Dataset records

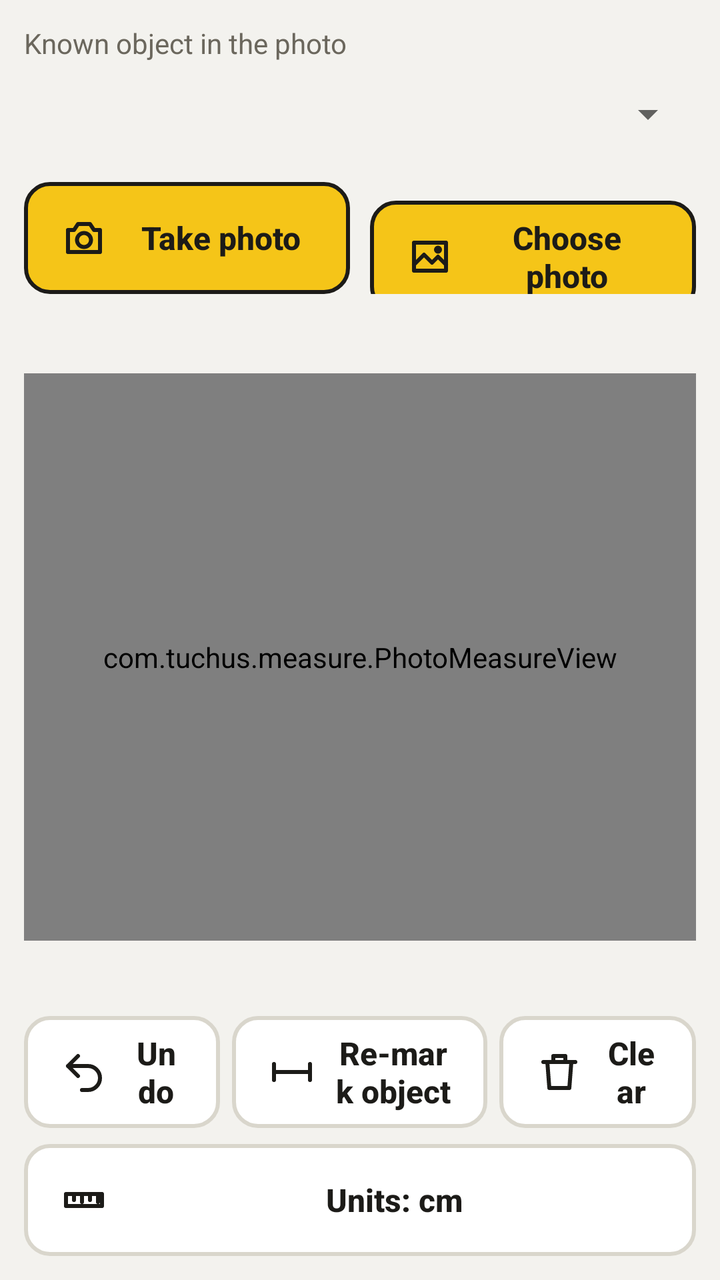
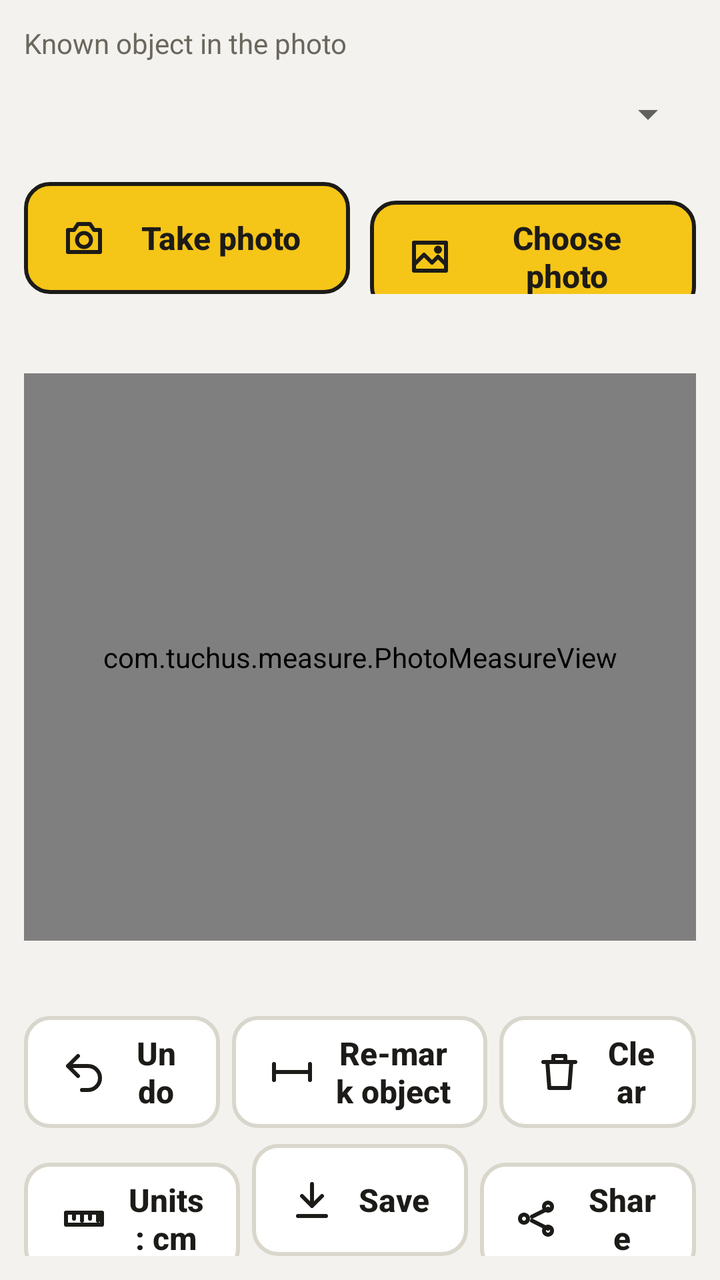

Two renders of the same Android screen: before a commit and after it. Below are the layout's source before the change and the commit's diff.
<!-- AndroidManifest.xml: application theme Theme.Measure -->
<!-- res/layout/activity_photo.xml -->
<?xml version="1.0" encoding="utf-8"?>
<LinearLayout xmlns:android="http://schemas.android.com/apk/res/android"
    android:layout_width="match_parent"
    android:layout_height="match_parent"
    android:orientation="vertical"
    android:padding="12dp">

    <TextView
        android:layout_width="wrap_content"
        android:layout_height="wrap_content"
        android:text="Known object in the photo"
        android:textColor="@color/muted"
        android:textSize="14sp" />

    <LinearLayout
        android:layout_width="match_parent"
        android:layout_height="wrap_content"
        android:gravity="center_vertical"
        android:orientation="horizontal">

        <Spinner
            android:id="@+id/refType"
            android:layout_width="0dp"
            android:layout_height="52dp"
            android:layout_weight="1" />

        <EditText
            android:id="@+id/customMm"
            android:layout_width="120dp"
            android:layout_height="52dp"
            android:layout_marginStart="8dp"
            android:hint="Length in mm"
            android:importantForAutofill="no"
            android:inputType="numberDecimal"
            android:text="100"
            android:textColor="@color/fg"
            android:visibility="gone" />
    </LinearLayout>

    <LinearLayout
        android:layout_width="match_parent"
        android:layout_height="wrap_content"
        android:layout_marginTop="8dp"
        android:orientation="horizontal">

        <Button
            android:id="@+id/takePhoto"
            style="@style/Measure.Button"
            android:layout_width="0dp"
            android:layout_height="wrap_content"
            android:layout_weight="1"
            android:layout_marginEnd="5dp"
            android:drawableStart="@drawable/ic_camera"
            android:text="Take photo" />

        <Button
            android:id="@+id/choosePhoto"
            style="@style/Measure.Button"
            android:layout_width="0dp"
            android:layout_height="wrap_content"
            android:layout_weight="1"
            android:layout_marginStart="5dp"
            android:drawableStart="@drawable/ic_photo"
            android:text="Choose photo" />
    </LinearLayout>

    <TextView
        android:id="@+id/step"
        android:layout_width="match_parent"
        android:layout_height="wrap_content"
        android:layout_marginTop="10dp"
        android:textColor="@color/fg"
        android:textSize="16sp"
        android:textStyle="bold" />

    <com.tuchus.measure.PhotoMeasureView
        android:id="@+id/measure"
        android:layout_width="match_parent"
        android:layout_height="0dp"
        android:layout_marginTop="8dp"
        android:layout_weight="1" />

    <TextView
        android:id="@+id/results"
        android:layout_width="match_parent"
        android:layout_height="wrap_content"
        android:layout_marginTop="8dp"
        android:fontFeatureSettings="tnum"
        android:maxLines="4"
        android:scrollbars="vertical"
        android:textColor="@color/fg"
        android:textSize="16sp" />

    <LinearLayout
        android:layout_width="match_parent"
        android:layout_height="wrap_content"
        android:layout_marginTop="8dp"
        android:orientation="horizontal">

        <Button
            android:id="@+id/photoUndo"
            style="@style/Measure.Button.Plain"
            android:layout_width="0dp"
            android:layout_height="wrap_content"
            android:layout_weight="1"
            android:drawableStart="@drawable/ic_undo"
            android:text="Undo" />

        <Button
            android:id="@+id/remark"
            style="@style/Measure.Button.Plain"
            android:layout_width="0dp"
            android:layout_height="wrap_content"
            android:layout_weight="1.3"
            android:layout_marginStart="6dp"
            android:layout_marginEnd="6dp"
            android:drawableStart="@drawable/ic_known"
            android:text="Re-mark object" />

        <Button
            android:id="@+id/photoClear"
            style="@style/Measure.Button.Plain"
            android:layout_width="0dp"
            android:layout_height="wrap_content"
            android:layout_weight="1"
            android:drawableStart="@drawable/ic_clear"
            android:text="Clear" />
    </LinearLayout>

    <Button
        android:id="@+id/photoUnits"
        style="@style/Measure.Button.Plain"
        android:layout_width="match_parent"
        android:layout_height="wrap_content"
        android:layout_marginTop="8dp"
        android:drawableStart="@drawable/ic_ruler"
        android:text="Units: cm" />
</LinearLayout>
<!-- resources referenced by this layout -->
<resources>
  <color name="fg">#1C1B18</color>
  <color name="muted">#6B675D</color>
  <!-- drawable ic_known (drawable) -->
  <?xml version="1.0" encoding="utf-8"?>
  <vector xmlns:android="http://schemas.android.com/apk/res/android"
      android:width="24dp" android:height="24dp" android:viewportWidth="24" android:viewportHeight="24">
      <path android:pathData="M3,12 L21,12 M3,8 L3,16 M21,8 L21,16" android:fillColor="#00000000" android:strokeColor="#FF000000"
          android:strokeWidth="2" android:strokeLineCap="round" android:strokeLineJoin="round" />
  </vector>
  <style name="Measure.Button.Plain">
          <item name="android:background">@drawable/bg_button_plain</item>
          <item name="android:textColor">@color/fg</item>
          <item name="android:drawableTint">@color/fg</item>
      </style>
  <!-- drawable bg_button (drawable) -->
  <?xml version="1.0" encoding="utf-8"?>
  <selector xmlns:android="http://schemas.android.com/apk/res/android">
      <item android:state_enabled="false" android:drawable="@drawable/s_disabled" />
      <item android:state_selected="true" android:drawable="@drawable/s_yellow" />
      <item android:drawable="@drawable/s_yellow" />
  </selector>
  <color name="ink">#1C1B18</color>
  <!-- drawable bg_button_plain (drawable) -->
  <?xml version="1.0" encoding="utf-8"?>
  <selector xmlns:android="http://schemas.android.com/apk/res/android">
      <item android:state_enabled="false" android:drawable="@drawable/s_disabled" />
      <item android:state_selected="true" android:drawable="@drawable/s_plain" />
      <item android:drawable="@drawable/s_plain" />
  </selector>
  <color name="bg">#F3F2EE</color>
  <color name="tape">#F5C518</color>
  <!-- drawable s_disabled (drawable) -->
  <?xml version="1.0" encoding="utf-8"?>
  <shape xmlns:android="http://schemas.android.com/apk/res/android" android:shape="rectangle">
      <solid android:color="@color/line" />
      <stroke android:width="2dp" android:color="@color/line" />
      <corners android:radius="12dp" />
  </shape>
  <!-- drawable s_yellow (drawable) -->
  <?xml version="1.0" encoding="utf-8"?>
  <shape xmlns:android="http://schemas.android.com/apk/res/android" android:shape="rectangle">
      <solid android:color="@color/tape" />
      <stroke android:width="2dp" android:color="@color/ink" />
      <corners android:radius="12dp" />
  </shape>
  <!-- drawable s_plain (drawable) -->
  <?xml version="1.0" encoding="utf-8"?>
  <shape xmlns:android="http://schemas.android.com/apk/res/android" android:shape="rectangle">
      <solid android:color="@color/surface" />
      <stroke android:width="2dp" android:color="@color/line" />
      <corners android:radius="12dp" />
  </shape>
  <color name="line">#D9D6CC</color>
  <color name="surface">#FFFFFF</color>
  <!-- unchanged entries left out for length: 7 -->
</resources>

<!-- the commit's change to res/layout/activity_photo.xml (unified diff, before → after) -->
@@ -127,12 +127,39 @@
             android:text="Clear" />
     </LinearLayout>
 
-    <Button
-        android:id="@+id/photoUnits"
-        style="@style/Measure.Button.Plain"
+    <LinearLayout
         android:layout_width="match_parent"
         android:layout_height="wrap_content"
         android:layout_marginTop="8dp"
-        android:drawableStart="@drawable/ic_ruler"
-        android:text="Units: cm" />
+        android:orientation="horizontal">
+
+        <Button
+            android:id="@+id/photoUnits"
+            style="@style/Measure.Button.Plain"
+            android:layout_width="0dp"
+            android:layout_height="wrap_content"
+            android:layout_weight="1"
+            android:drawableStart="@drawable/ic_ruler"
+            android:text="Units: cm" />
+
+        <Button
+            android:id="@+id/photoSave"
+            style="@style/Measure.Button.Plain"
+            android:layout_width="0dp"
+            android:layout_height="wrap_content"
+            android:layout_weight="1"
+            android:layout_marginStart="6dp"
+            android:layout_marginEnd="6dp"
+            android:drawableStart="@drawable/ic_save"
+            android:text="Save" />
+
+        <Button
+            android:id="@+id/photoShare"
+            style="@style/Measure.Button.Plain"
+            android:layout_width="0dp"
+            android:layout_height="wrap_content"
+            android:layout_weight="1"
+            android:drawableStart="@drawable/ic_share"
+            android:text="Share" />
+    </LinearLayout>
 </LinearLayout>
<!-- resource entries referenced after the edit -->
@@ -7,6 +7,20 @@
   <vector xmlns:android="http://schemas.android.com/apk/res/android"
       android:width="24dp" android:height="24dp" android:viewportWidth="24" android:viewportHeight="24">
       <path android:pathData="M3,12 L21,12 M3,8 L3,16 M21,8 L21,16" android:fillColor="#00000000" android:strokeColor="#FF000000"
+          android:strokeWidth="2" android:strokeLineCap="round" android:strokeLineJoin="round" />
+  </vector>
+  <!-- drawable ic_save (drawable) -->
+  <?xml version="1.0" encoding="utf-8"?>
+  <vector xmlns:android="http://schemas.android.com/apk/res/android"
+      android:width="24dp" android:height="24dp" android:viewportWidth="24" android:viewportHeight="24">
+      <path android:pathData="M12,4 L12,15 M7,10 L12,15 L17,10 M5,20 L19,20" android:fillColor="#00000000" android:strokeColor="#FF000000"
+          android:strokeWidth="2" android:strokeLineCap="round" android:strokeLineJoin="round" />
+  </vector>
+  <!-- drawable ic_share (drawable) -->
+  <?xml version="1.0" encoding="utf-8"?>
+  <vector xmlns:android="http://schemas.android.com/apk/res/android"
+      android:width="24dp" android:height="24dp" android:viewportWidth="24" android:viewportHeight="24">
+      <path android:pathData="M6,12 A2,2 0 1,0 6,12.01 M18,6 A2,2 0 1,0 18,6.01 M18,18 A2,2 0 1,0 18,18.01 M8,11 L16,7 M8,13 L16,17" android:fillColor="#00000000" android:strokeColor="#FF000000"
           android:strokeWidth="2" android:strokeLineCap="round" android:strokeLineJoin="round" />
   </vector>
   <style name="Measure.Button.Plain">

Description of the task
Copy out each line in the preceding records that contains "textColor".

Result of this exercise
        android:textColor="@color/muted"
            android:textColor="@color/fg"
        android:textColor="@color/fg"
        android:textColor="@color/fg"
          <item name="android:textColor">@color/fg</item>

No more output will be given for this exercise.